_Directions_
An exact reprint of every record below is required, with the pictures left out.

_Input data_
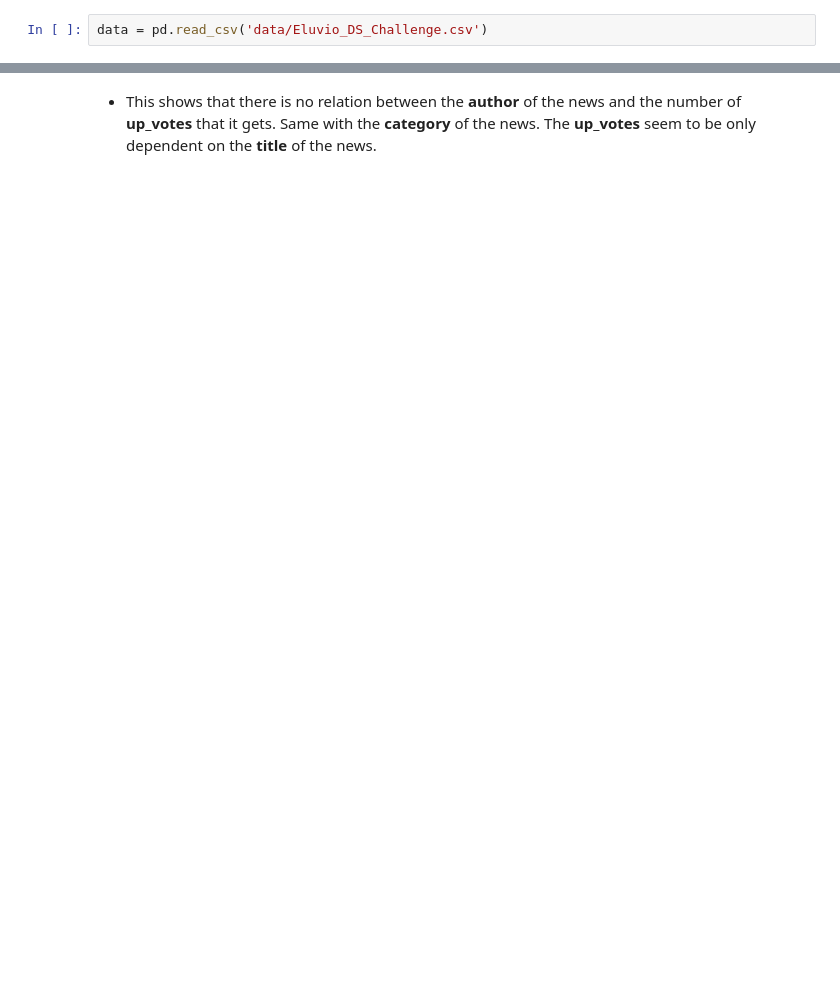
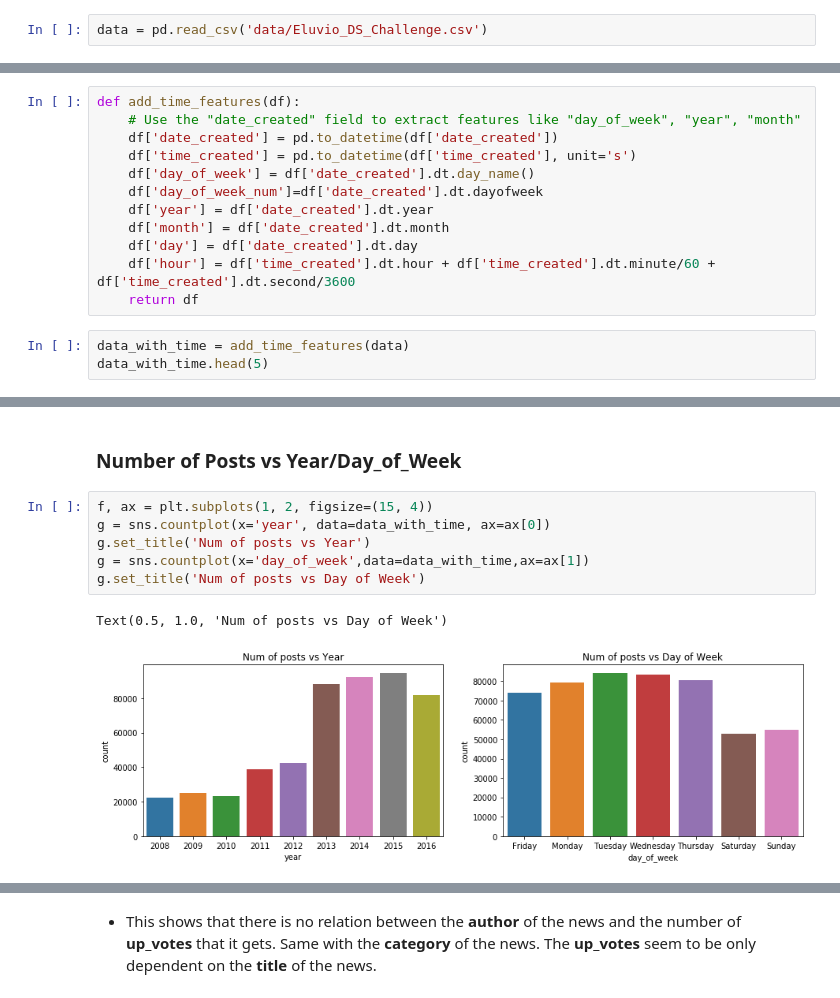
Before and after one commit to asheeshcric/eluvio-challenge, a Jupyter notebook: data_analysis.ipynb, the cells around one changed output, grey strips where cells are left out. Saved outputs shown, nothing was run; the diff lists cells and outputs as text; blank space fills up the shorter version.

Commit message:
Visualize the number of post and up_votes against multiple axes

```diff
--- a/data_analysis.ipynb
+++ b/data_analysis.ipynb
@@ -23,0 +30,15 @@ data.tail()
+# %%
+def add_time_features(df):
+    # Use the "date_created" field to extract features like "day_of_week", "year", "month"
+    df['date_created'] = pd.to_datetime(df['date_created'])
+    df['time_created'] = pd.to_datetime(df['time_created'], unit='s')
+    df['day_of_week'] = df['date_created'].dt.day_name()
+    df['day_of_week_num']=df['date_created'].dt.dayofweek
+    df['year'] = df['date_created'].dt.year
+    df['month'] = df['date_created'].dt.month
+    df['day'] = df['date_created'].dt.day
+    df['hour'] = df['time_created'].dt.hour + df['time_created'].dt.minute/60 + df['time_created'].dt.second/3600
+    return df
+# %%
+data_with_time = add_time_features(data)
+data_with_time.head(5)
@@ -23,0 +52,11 @@ data.tail()
+# %% [markdown]
+### Number of Posts vs Year/Day_of_Week
+# %%
+f, ax = plt.subplots(1, 2, figsize=(15, 4))
+g = sns.countplot(x='year', data=data_with_time, ax=ax[0])
+g.set_title('Num of posts vs Year')
+g = sns.countplot(x='day_of_week',data=data_with_time,ax=ax[1])
+g.set_title('Num of posts vs Day of Week')
+# %% [output]
+Text(0.5, 1.0, 'Num of posts vs Day of Week')
+[figure, added]
```
Also changed, not shown: parts of 34 cells of this notebook.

_Result below_
Before and after one commit to asheeshcric/eluvio-challenge, a Jupyter notebook: data_analysis.ipynb, the cells around one changed output, grey strips where cells are left out. Saved outputs shown, nothing was run; the diff lists cells and outputs as text; blank space fills up the shorter version.

Commit message:
Visualize the number of post and up_votes against multiple axes

```diff
--- a/data_analysis.ipynb
+++ b/data_analysis.ipynb
@@ -23,0 +30,15 @@ data.tail()
+# %%
+def add_time_features(df):
+    # Use the "date_created" field to extract features like "day_of_week", "year", "month"
+    df['date_created'] = pd.to_datetime(df['date_created'])
+    df['time_created'] = pd.to_datetime(df['time_created'], unit='s')
+    df['day_of_week'] = df['date_created'].dt.day_name()
+    df['day_of_week_num']=df['date_created'].dt.dayofweek
+    df['year'] = df['date_created'].dt.year
+    df['month'] = df['date_created'].dt.month
+    df['day'] = df['date_created'].dt.day
+    df['hour'] = df['time_created'].dt.hour + df['time_created'].dt.minute/60 + df['time_created'].dt.second/3600
+    return df
+# %%
+data_with_time = add_time_features(data)
+data_with_time.head(5)
@@ -23,0 +52,11 @@ data.tail()
+# %% [markdown]
+### Number of Posts vs Year/Day_of_Week
+# %%
+f, ax = plt.subplots(1, 2, figsize=(15, 4))
+g = sns.countplot(x='year', data=data_with_time, ax=ax[0])
+g.set_title('Num of posts vs Year')
+g = sns.countplot(x='day_of_week',data=data_with_time,ax=ax[1])
+g.set_title('Num of posts vs Day of Week')
+# %% [output]
+Text(0.5, 1.0, 'Num of posts vs Day of Week')
+[figure, added]
```
Also changed, not shown: parts of 34 cells of this notebook.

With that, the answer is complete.